“It was fantastic to hear and see total strangers cheering me on. It gave me that extra energy boost I needed to continue around the course,” she said.

“World Cup-level racing is a major step-up. It’s a lot of pressure and I was very nervous in the days leading up, so to have the support of all the spectators as I did on the day was so inspiring and encouraging. The triathlon community is amazing and I always find at races and events, everyone is so welcoming and super positive and encouraging, no matter what level of racing.”

In the future Rachel is hoping to qualify for the 2018 Commonwealth Games on the Gold Coast and further develop the PNG Tri Kids program – an initiative close to her heart. Rachel has helped start the New Ireland Tri Academy – a Tri Kids program with up to 40 children from the islands training together in a team environment. Now she sees it as her job to be a role model and hopefully inspire PNG’s athletes of tomorrow.

“Especially the young girls.
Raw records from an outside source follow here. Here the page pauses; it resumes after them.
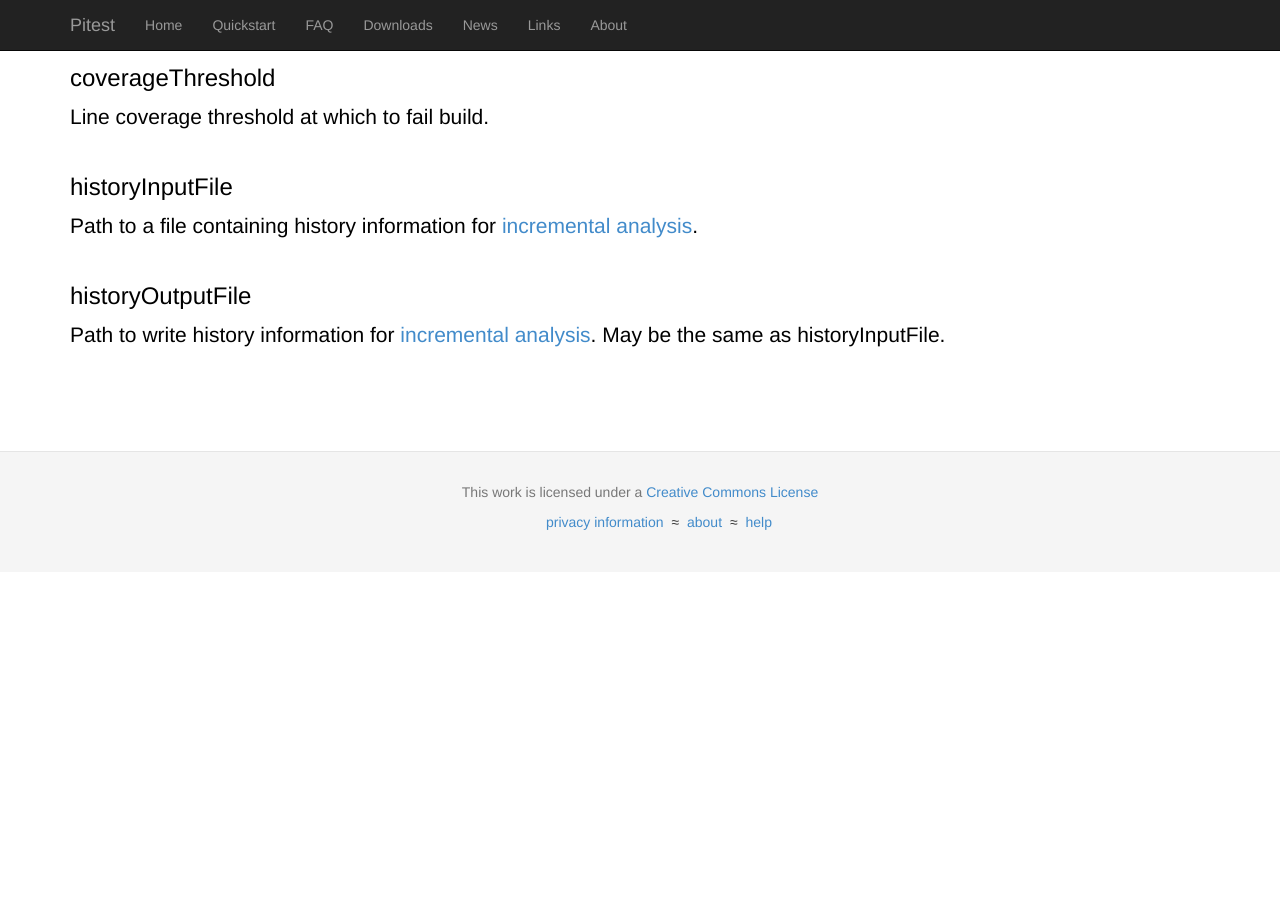
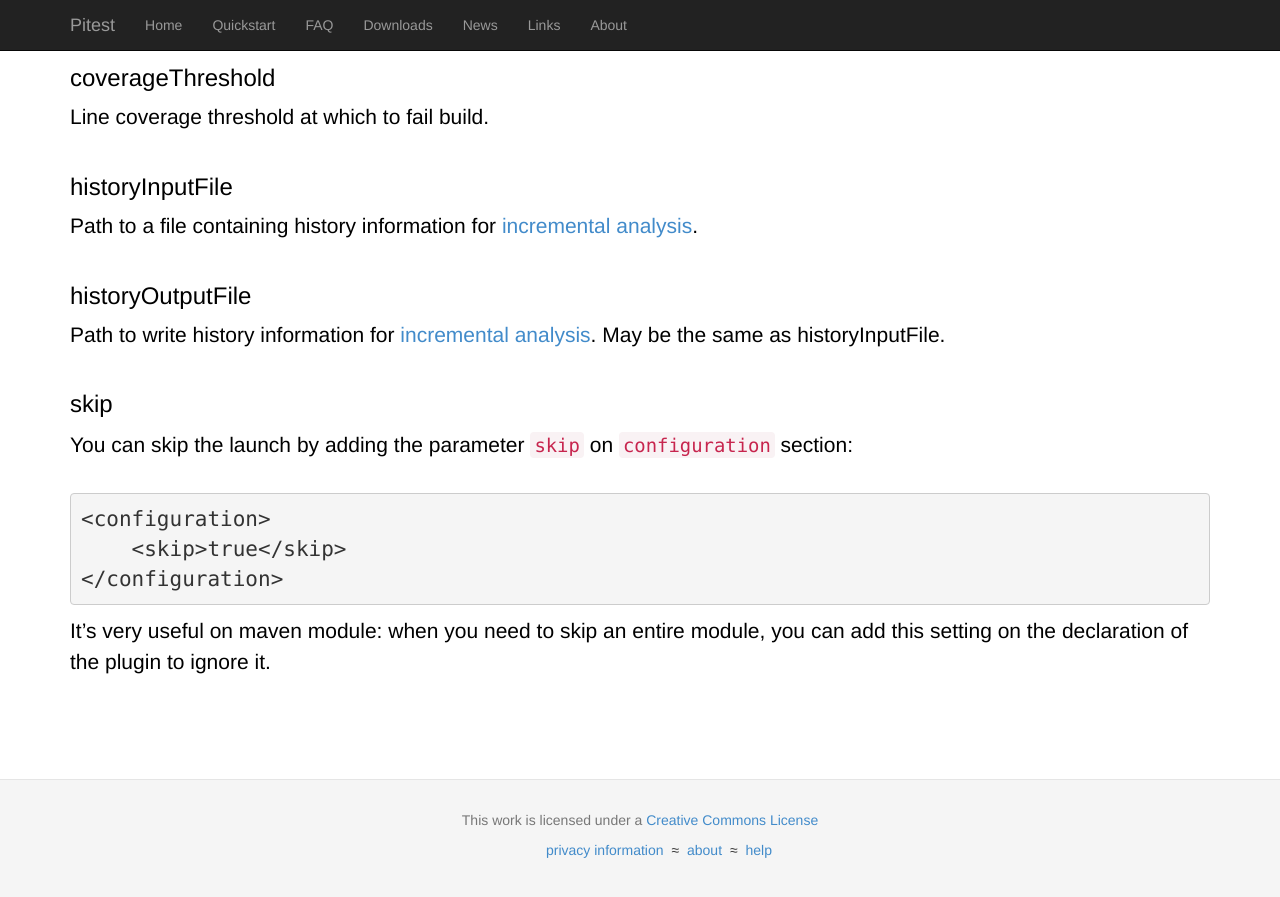
Before and after one commit to hcoles/pitest-site, a Jekyll site: the page built from quickstart/maven.markdown, in a window 1280 px wide and 900 px high, scrolled down 8377 px. Shown: the top 897 px of the window. Built offline with Jekyll 4.4.1, drawn with Linux system fonts in a browser that asks for light colours; Markdown is read by kramdown in place of the engine named in the settings; comment, search, counter and statistics services are not loaded; before the commit the page ends 8949 px from its top, so only the background shows below that.

Commit message:
add skip

```diff
--- a/quickstart/maven.markdown
+++ b/quickstart/maven.markdown
@@ -118,7 +118,7 @@ have a large classpath to scan this parameter can be used to limit the classes t
 for mutation.</del>
 
 <del>In practice inScopeClasses and targetClasses are often then same. If you don't specify them explicitly then PIT will construct a
-glob from the project's group id of the form. group.id.*</del>
+glob from the project's group id of the form. group.id.\*</del>
 
 ### maxDependencyDistance
 
@@ -319,3 +319,15 @@ Path to a file containing history information for [incremental analysis](/quicks
 ### historyOutputFile
 
 Path to write history information for [incremental analysis](/quickstart/incremental_analysis/). May be the same as historyInputFile.
+
+### skip
+
+You can skip the launch by adding the parameter ``skip`` on ``configuration`` section:
+
+<pre class="prettyprint lang-xml">
+&lt;configuration&gt;
+    &lt;skip&gt;true&lt;/skip&gt;
+&lt;/configuration&gt;
+</pre>
+
+It's very useful on maven module: when you need to skip an entire module, you can add this setting on the declaration of the plugin to ignore it.
```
To show them women can be strong and tough and achieve their goals in life,” she said.

“I believe sport can play an important role in shaping our communities in PNG for the better. Sport has a massive role, it can…help steer our youth away from anti-social behaviours, helps with character building, improves self-esteem and develops positive attitudes and mindsets for life. It can also help bring down major cultural barriers and encourage gender empowerment for young girls and women alike – something very important for my country. I hope to inspire our juniors to excel in their sports and life and pass on my skills and knowledge to them – our future little athletes. I get much appreciation in doing this. It’s self-rewarding to give back to where it’s needed.”